*Prompt:* Across the entries that follow, tally every line holding the word "span" and reply with the count alone.

━━ Records shown

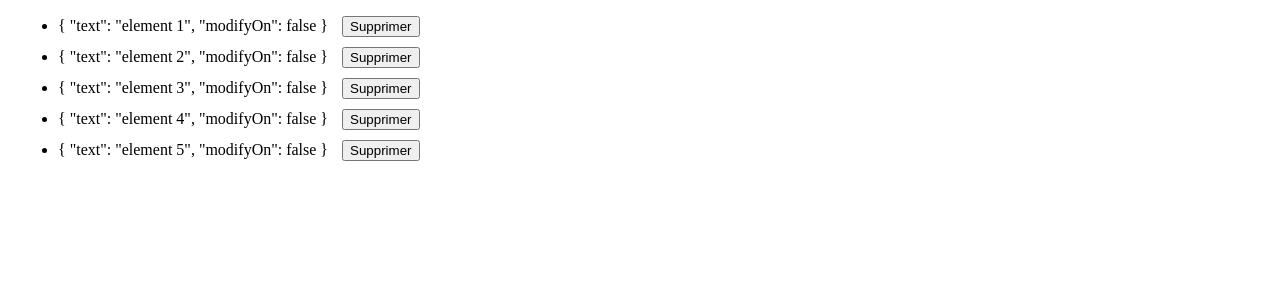
Repository: arione15/Livre_Serrion-Vue.js
Page: liste_ch3.html
The author's editor kept a copy of each file at every save. The page is drawn from the files as they stood at one save, then again after the next save.
The browser window is 1280 px wide. The pictures show the whole page.

Above is the page before, as saved 2021-09-07 13:38:22.

### liste_ch3.html
<!DOCTYPE html>
<html lang="en">

<head>
    <meta charset="UTF-8">
    <meta http-equiv="X-UA-Compatible" content="IE=edge">
    <meta name="viewport" content="width=device-width, initial-scale=1.0">
    <title>Liste</title>
    <script src="https://cdn.jsdelivr.net/npm/vue/dist/vue.js"></script>
</head>

<body>

    <div id="root"></div>

</body>

<script>
    const vm = new Vue({
        el: "div#root",
        template: `
            <div>
                <ul>
                    <li v-for="(element, index) of elements" style="margin:10px;">
                        <span v-fi="element" v-on:dblclick="modifier(element)"> {{ element }} </span>
                        <button @click="supprimer(element)" style="margin-left:10px;">Supprimer</button>
                    </li>
                </ul>
                <span v-if="elements.length === 0">La liste est vide !!</span>
            </div>
        `,
        data: {
            elements: [
                {text: "element 1", modifyOn: false},
                {text: "element 2", modifyOn: false},
                {text: "element 3", modifyOn: false},
                {text: "element 4", modifyOn: false},
                {text: "element 5", modifyOn: false},
            ]
        },
        methods: {
            supprimer(elt) {
                this.elements = this.elements.filter(function (element) {
                    return elt !== element ;
                })
            },
            modifier(elt){
                console.log("Modifier l'élément : " + elt);
            }
        }
    });

</script>

</html>

After the next save:
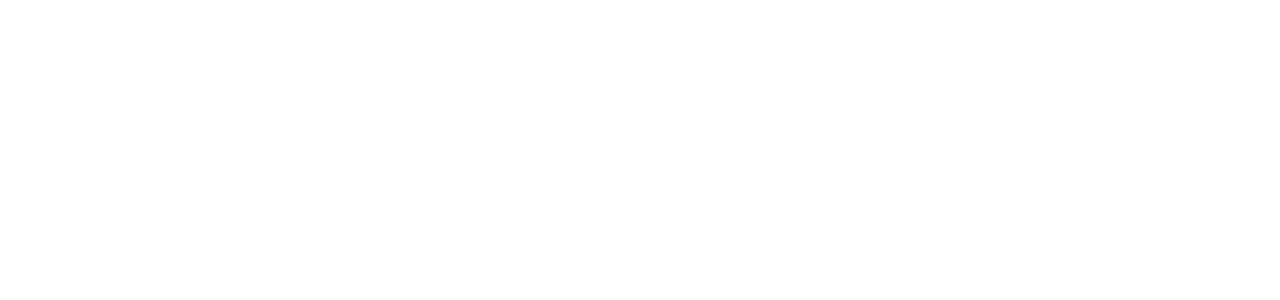
Saved 33 s later.
--- a/liste_ch3.html
+++ b/liste_ch3.html
@@ -21,7 +21,7 @@
         template: `
             <div>
                 <ul>
-                    <li v-for="(element, index) of elements" style="margin:10px;">
+                    <li v-for="(element.modifyOn, index) of elements" style="margin:10px;">
                         <span v-fi="element" v-on:dblclick="modifier(element)"> {{ element }} </span>
                         <button @click="supprimer(element)" style="margin-left:10px;">Supprimer</button>
                     </li>

After the 5 saves that followed:
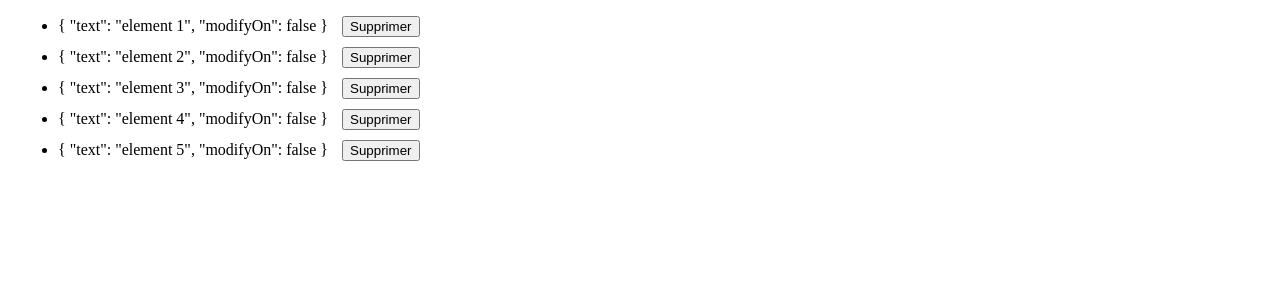
The 5 saves are shown as one change because 1 left the picture as it was and some came seconds apart.
The last was saved 21 s later.
--- a/liste_ch3.html
+++ b/liste_ch3.html
@@ -21,8 +21,8 @@
         template: `
             <div>
                 <ul>
-                    <li v-for="(element.modifyOn, index) of elements" style="margin:10px;">
-                        <span v-fi="element" v-on:dblclick="modifier(element)"> {{ element }} </span>
+                    <li v-for="(element, index) of elements" style="margin:10px;">
+                        <span v-fi="element.modifyOn" v-on:dblclick="modifier(element)"> {{ element }} </span>
                         <button @click="supprimer(element)" style="margin-left:10px;">Supprimer</button>
                     </li>
                 </ul>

━━━━

*Solved problem:* 5